### [Task instructions]
Copy out each line of the data holding "within".

Segment Start: Dataset

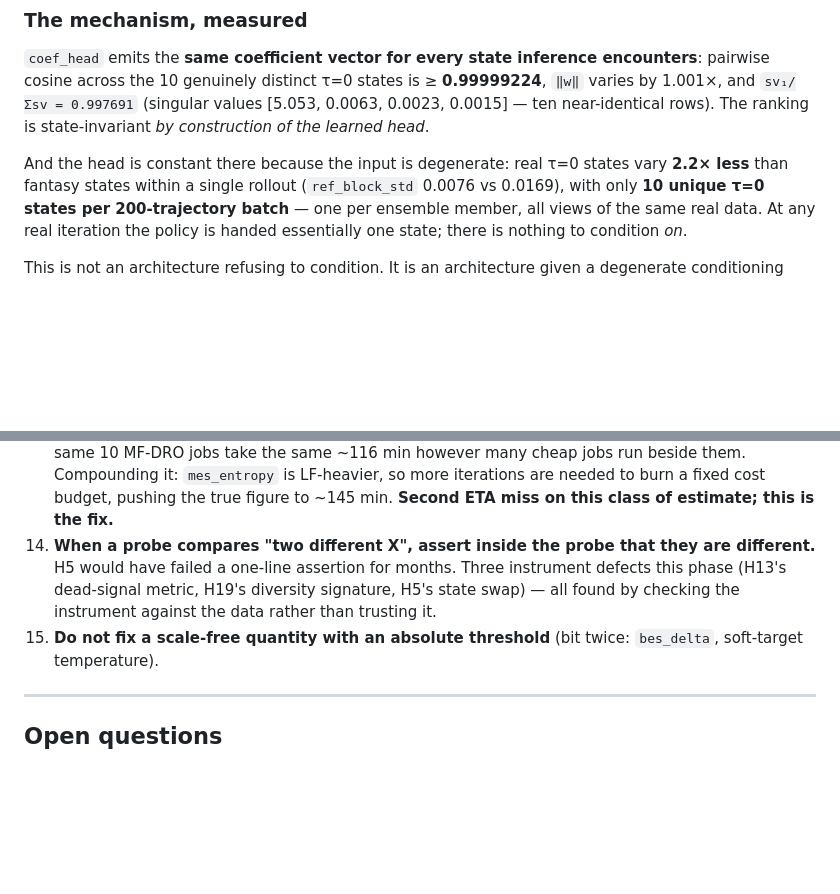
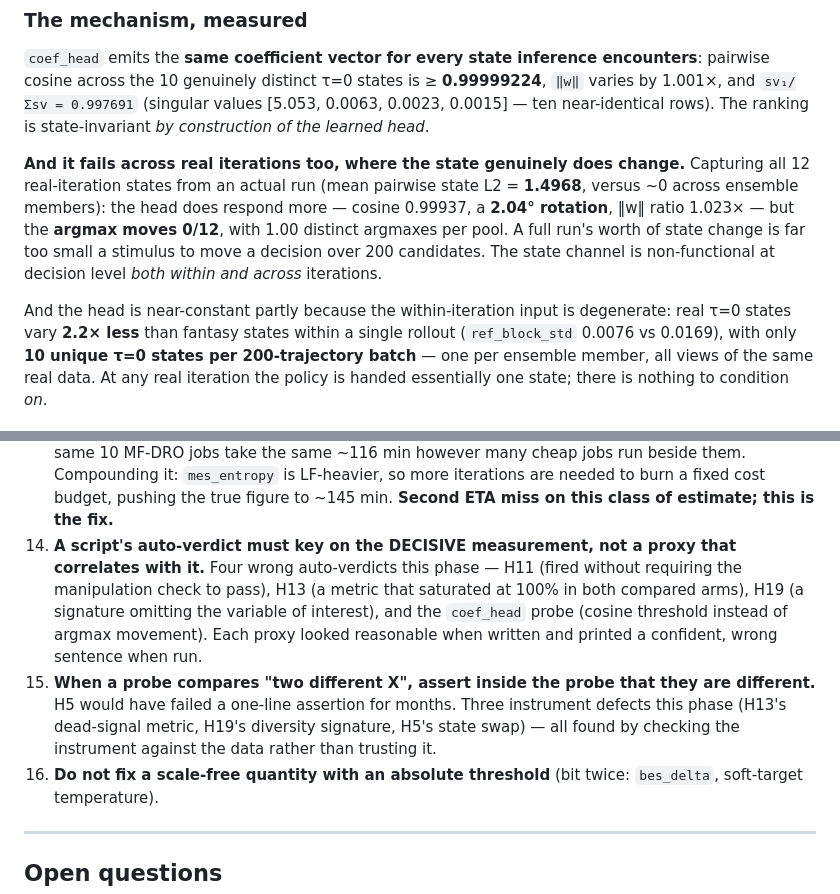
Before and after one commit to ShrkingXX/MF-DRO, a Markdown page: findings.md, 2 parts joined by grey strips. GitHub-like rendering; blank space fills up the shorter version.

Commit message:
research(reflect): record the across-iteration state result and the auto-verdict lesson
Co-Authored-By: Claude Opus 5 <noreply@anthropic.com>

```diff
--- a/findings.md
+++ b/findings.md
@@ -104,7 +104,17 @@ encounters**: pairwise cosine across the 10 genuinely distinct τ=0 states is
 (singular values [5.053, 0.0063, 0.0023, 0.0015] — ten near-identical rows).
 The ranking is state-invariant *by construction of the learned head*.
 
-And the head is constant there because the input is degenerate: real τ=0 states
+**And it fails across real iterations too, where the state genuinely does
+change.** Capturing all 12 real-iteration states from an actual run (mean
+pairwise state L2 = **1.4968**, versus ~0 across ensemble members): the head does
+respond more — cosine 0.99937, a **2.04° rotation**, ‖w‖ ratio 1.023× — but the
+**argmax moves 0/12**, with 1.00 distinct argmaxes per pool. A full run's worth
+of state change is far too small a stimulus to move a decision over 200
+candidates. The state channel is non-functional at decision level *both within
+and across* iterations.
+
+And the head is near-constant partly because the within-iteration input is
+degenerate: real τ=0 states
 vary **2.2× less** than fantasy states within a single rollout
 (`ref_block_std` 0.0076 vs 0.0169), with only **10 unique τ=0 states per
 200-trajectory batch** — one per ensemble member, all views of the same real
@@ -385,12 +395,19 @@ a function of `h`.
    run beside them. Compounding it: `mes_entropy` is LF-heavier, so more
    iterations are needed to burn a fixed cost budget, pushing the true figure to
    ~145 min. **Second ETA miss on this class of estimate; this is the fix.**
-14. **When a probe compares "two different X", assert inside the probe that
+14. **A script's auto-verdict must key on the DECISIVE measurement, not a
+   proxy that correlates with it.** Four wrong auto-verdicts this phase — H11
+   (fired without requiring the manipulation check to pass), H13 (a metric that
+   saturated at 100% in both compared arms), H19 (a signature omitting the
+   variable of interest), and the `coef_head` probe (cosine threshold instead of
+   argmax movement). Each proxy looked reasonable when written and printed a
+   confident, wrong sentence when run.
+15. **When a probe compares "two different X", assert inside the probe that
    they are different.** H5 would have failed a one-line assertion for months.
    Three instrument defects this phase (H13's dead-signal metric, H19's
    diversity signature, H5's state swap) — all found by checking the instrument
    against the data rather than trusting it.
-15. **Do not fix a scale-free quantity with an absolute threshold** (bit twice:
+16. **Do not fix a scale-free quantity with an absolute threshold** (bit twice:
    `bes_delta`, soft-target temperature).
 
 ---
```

Segment End: Dataset
Segment Start: Dataset

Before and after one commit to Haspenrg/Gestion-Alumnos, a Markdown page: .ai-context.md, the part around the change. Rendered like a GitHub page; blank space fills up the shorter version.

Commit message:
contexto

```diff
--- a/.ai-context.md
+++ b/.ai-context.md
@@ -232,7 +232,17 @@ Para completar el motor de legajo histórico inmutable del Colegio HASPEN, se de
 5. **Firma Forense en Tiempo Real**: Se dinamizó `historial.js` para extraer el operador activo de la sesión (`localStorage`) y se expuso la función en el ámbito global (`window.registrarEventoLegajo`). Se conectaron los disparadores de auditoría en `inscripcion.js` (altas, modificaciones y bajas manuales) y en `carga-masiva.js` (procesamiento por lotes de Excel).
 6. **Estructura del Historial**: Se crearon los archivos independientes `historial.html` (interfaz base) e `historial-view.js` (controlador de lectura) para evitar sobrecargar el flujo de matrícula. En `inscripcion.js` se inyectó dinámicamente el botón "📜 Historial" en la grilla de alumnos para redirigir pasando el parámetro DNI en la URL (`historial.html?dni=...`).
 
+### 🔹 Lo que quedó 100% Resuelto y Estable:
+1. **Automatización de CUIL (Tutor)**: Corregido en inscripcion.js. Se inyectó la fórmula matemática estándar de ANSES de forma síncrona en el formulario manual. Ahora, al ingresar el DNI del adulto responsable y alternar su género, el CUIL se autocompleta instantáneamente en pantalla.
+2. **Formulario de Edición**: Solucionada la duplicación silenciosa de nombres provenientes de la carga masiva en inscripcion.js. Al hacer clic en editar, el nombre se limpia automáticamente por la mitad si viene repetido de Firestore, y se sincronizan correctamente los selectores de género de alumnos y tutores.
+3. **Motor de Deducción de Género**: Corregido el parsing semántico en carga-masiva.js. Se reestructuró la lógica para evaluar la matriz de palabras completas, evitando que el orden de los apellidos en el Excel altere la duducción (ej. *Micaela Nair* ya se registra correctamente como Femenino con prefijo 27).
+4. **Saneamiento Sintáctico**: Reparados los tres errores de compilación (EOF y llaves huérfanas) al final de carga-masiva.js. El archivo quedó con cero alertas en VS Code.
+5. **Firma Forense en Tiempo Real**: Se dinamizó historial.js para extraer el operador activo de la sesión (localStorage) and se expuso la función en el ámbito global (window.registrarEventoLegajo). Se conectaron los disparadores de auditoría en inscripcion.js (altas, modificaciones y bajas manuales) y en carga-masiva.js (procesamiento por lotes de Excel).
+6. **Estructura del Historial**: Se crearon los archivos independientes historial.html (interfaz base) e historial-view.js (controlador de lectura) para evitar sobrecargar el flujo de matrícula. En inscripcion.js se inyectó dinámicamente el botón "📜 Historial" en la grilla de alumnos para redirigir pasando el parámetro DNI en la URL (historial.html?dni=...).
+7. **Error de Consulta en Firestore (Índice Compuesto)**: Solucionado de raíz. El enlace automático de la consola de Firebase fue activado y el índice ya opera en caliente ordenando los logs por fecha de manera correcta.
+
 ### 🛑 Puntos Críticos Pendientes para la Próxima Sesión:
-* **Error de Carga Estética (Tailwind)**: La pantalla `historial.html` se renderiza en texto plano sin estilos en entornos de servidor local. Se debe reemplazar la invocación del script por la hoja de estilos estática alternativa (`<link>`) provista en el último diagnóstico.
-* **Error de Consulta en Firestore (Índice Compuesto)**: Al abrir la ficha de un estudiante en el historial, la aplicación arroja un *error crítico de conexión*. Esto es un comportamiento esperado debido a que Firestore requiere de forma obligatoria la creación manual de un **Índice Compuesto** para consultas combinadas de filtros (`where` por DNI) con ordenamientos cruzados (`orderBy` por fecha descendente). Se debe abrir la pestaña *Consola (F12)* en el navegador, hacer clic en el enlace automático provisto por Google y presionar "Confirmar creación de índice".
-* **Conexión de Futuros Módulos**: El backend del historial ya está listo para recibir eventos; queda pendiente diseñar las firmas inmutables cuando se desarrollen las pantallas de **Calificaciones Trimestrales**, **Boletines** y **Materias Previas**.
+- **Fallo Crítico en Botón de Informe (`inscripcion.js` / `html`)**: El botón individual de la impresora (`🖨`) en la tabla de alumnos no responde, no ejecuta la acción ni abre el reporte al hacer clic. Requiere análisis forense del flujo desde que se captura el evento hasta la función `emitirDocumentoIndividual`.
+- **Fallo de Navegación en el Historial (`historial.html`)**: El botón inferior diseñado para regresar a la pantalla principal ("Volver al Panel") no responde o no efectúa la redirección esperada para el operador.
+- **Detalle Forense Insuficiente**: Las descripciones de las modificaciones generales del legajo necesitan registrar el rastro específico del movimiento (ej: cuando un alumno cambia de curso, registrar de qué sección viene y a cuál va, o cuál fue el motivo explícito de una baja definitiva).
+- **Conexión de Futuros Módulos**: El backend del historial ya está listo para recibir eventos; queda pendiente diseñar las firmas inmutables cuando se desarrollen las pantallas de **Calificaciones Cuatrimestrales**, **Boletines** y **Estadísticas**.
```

Segment End: Dataset
Segment Start: Dataset

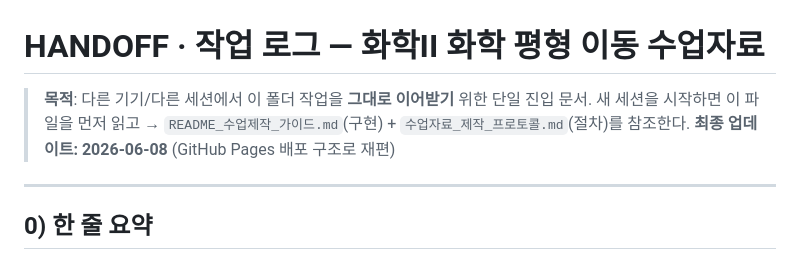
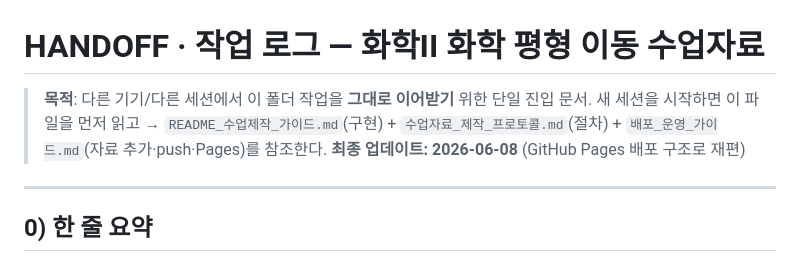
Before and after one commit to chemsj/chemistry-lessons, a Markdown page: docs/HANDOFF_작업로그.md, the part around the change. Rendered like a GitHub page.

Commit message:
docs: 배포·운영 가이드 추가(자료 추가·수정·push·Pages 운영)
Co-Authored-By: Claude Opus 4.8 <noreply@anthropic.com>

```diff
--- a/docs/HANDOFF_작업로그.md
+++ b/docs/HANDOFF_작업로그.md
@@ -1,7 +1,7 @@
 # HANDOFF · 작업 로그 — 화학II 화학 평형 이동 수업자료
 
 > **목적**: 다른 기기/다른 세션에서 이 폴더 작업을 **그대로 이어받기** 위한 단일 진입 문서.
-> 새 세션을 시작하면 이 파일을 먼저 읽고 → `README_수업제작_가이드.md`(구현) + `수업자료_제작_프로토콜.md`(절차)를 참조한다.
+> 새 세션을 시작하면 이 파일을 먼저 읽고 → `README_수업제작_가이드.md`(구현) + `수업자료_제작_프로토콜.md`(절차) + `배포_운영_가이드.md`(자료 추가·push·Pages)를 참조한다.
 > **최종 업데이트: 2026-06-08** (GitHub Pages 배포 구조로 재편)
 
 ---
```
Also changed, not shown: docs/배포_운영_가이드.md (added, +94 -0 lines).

Segment End: Dataset

### [Task answer]
+candidates. The state channel is non-functional at decision level *both within
+And the head is near-constant partly because the within-iteration input is
 vary **2.2× less** than fantasy states within a single rollout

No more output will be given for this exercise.